- Exercise: The records below must be output exactly, without pictures.

User interface change data
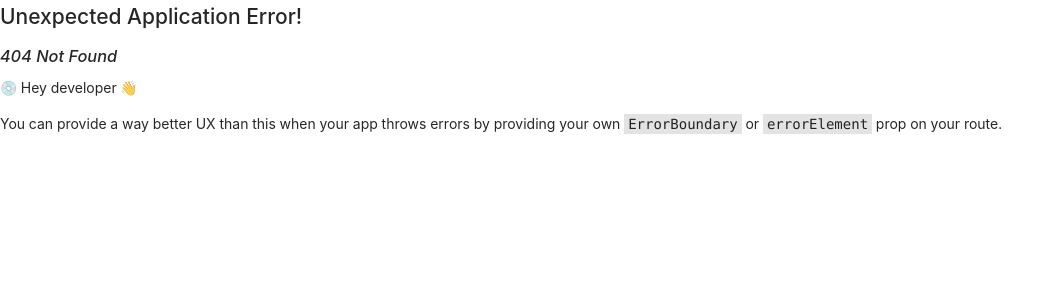
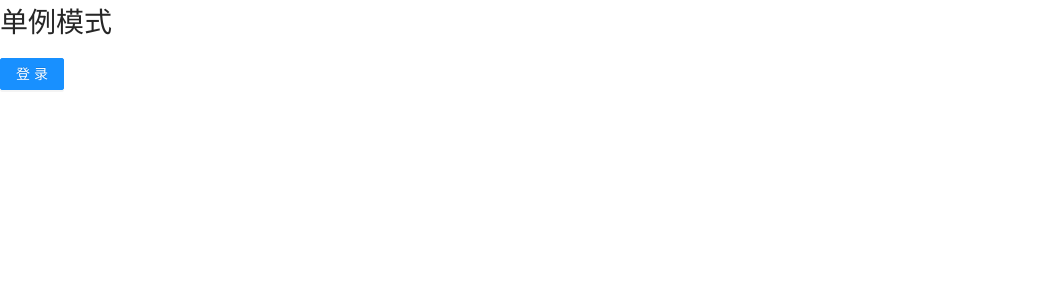
Before and after one commit to bigMeowCoding/design-model, a React (Vite) app: page /single in a window 1280 px wide. Before the commit this address had no page. Shown: the top 300 px of the page, without its empty margins (0-1061 px from the left). Built offline with nearby package versions, Linux system fonts and the light colour scheme.

Commit message:
feat:单例模式

```diff
--- a/index.tsx
+++ b/index.tsx
@@ -5,6 +5,7 @@ import { createBrowserRouter, RouterProvider } from "react-router-dom";
 import BridgeMain from "./src/pages/bridge";
 import BuilderMain from "./src/pages/builder";
 import Main from "./src/pages";
+import SingleMain from "./src/pages/single";
 
 const router = createBrowserRouter([
   {
@@ -16,6 +17,10 @@ const router = createBrowserRouter([
     element: <BuilderMain />,
   },
   {
+    path: "/single",
+    element: <SingleMain />,
+  },
+  {
     path: "/",
     element: <Main />,
   },
--- a/src/pages/index.tsx
+++ b/src/pages/index.tsx
@@ -7,11 +7,14 @@ interface Props {}
 const Main: FC<Props> = () => {
   return (
     <div>
-      <Button type="link" block href="/Bridge">
+      <Button type="link" block href="/bridge">
         桥接模式
       </Button>
-      <Button type="link" block href="/Builder">
+      <Button type="link" block href="/builder">
         建造者模式
+      </Button>
+      <Button type="link" block href="/single">
+        单例模式
       </Button>
     </div>
   );
--- /dev/null
+++ b/src/pages/single/index.tsx
@@ -0,0 +1,39 @@
+import React, { createElement } from "react";
+import { FC } from "react";
+import { Button } from "antd";
+
+interface Props {}
+
+function getSingle(fn: any) {
+  let ret: any;
+  return function (this: any, ...args: any[]) {
+    return ret || (ret = fn.apply(this, args));
+  };
+}
+
+const SingleMain: FC<Props> = () => {
+  const creatSingleModal = getSingle(() => {
+    const div = document.createElement("div");
+    div.innerText = "modal";
+    div.style.display = "none";
+    document.body.appendChild(div);
+    return div;
+  });
+  return (
+    <>
+      <h1>单例模式</h1>
+      <div>
+        <Button
+          type="primary"
+          onClick={() => {
+            creatSingleModal().style.display = "block";
+          }}
+        >
+          登录
+        </Button>
+      </div>
+    </>
+  );
+};
+
+export default SingleMain;
```
Also changed, not shown: src/pages/index.scss (line endings or trailing spaces).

- Completed task:
Before and after one commit to bigMeowCoding/design-model, a React (Vite) app: page /single in a window 1280 px wide. Before the commit this address had no page. Shown: the top 300 px of the page, without its empty margins (0-1061 px from the left). Built offline with nearby package versions, Linux system fonts and the light colour scheme.

Commit message:
feat:单例模式

```diff
--- a/index.tsx
+++ b/index.tsx
@@ -5,6 +5,7 @@ import { createBrowserRouter, RouterProvider } from "react-router-dom";
 import BridgeMain from "./src/pages/bridge";
 import BuilderMain from "./src/pages/builder";
 import Main from "./src/pages";
+import SingleMain from "./src/pages/single";
 
 const router = createBrowserRouter([
   {
@@ -16,6 +17,10 @@ const router = createBrowserRouter([
     element: <BuilderMain />,
   },
   {
+    path: "/single",
+    element: <SingleMain />,
+  },
+  {
     path: "/",
     element: <Main />,
   },
--- a/src/pages/index.tsx
+++ b/src/pages/index.tsx
@@ -7,11 +7,14 @@ interface Props {}
 const Main: FC<Props> = () => {
   return (
     <div>
-      <Button type="link" block href="/Bridge">
+      <Button type="link" block href="/bridge">
         桥接模式
       </Button>
-      <Button type="link" block href="/Builder">
+      <Button type="link" block href="/builder">
         建造者模式
+      </Button>
+      <Button type="link" block href="/single">
+        单例模式
       </Button>
     </div>
   );
--- /dev/null
+++ b/src/pages/single/index.tsx
@@ -0,0 +1,39 @@
+import React, { createElement } from "react";
+import { FC } from "react";
+import { Button } from "antd";
+
+interface Props {}
+
+function getSingle(fn: any) {
+  let ret: any;
+  return function (this: any, ...args: any[]) {
+    return ret || (ret = fn.apply(this, args));
+  };
+}
+
+const SingleMain: FC<Props> = () => {
+  const creatSingleModal = getSingle(() => {
+    const div = document.createElement("div");
+    div.innerText = "modal";
+    div.style.display = "none";
+    document.body.appendChild(div);
+    return div;
+  });
+  return (
+    <>
+      <h1>单例模式</h1>
+      <div>
+        <Button
+          type="primary"
+          onClick={() => {
+            creatSingleModal().style.display = "block";
+          }}
+        >
+          登录
+        </Button>
+      </div>
+    </>
+  );
+};
+
+export default SingleMain;
```
Also changed, not shown: src/pages/index.scss (line endings or trailing spaces).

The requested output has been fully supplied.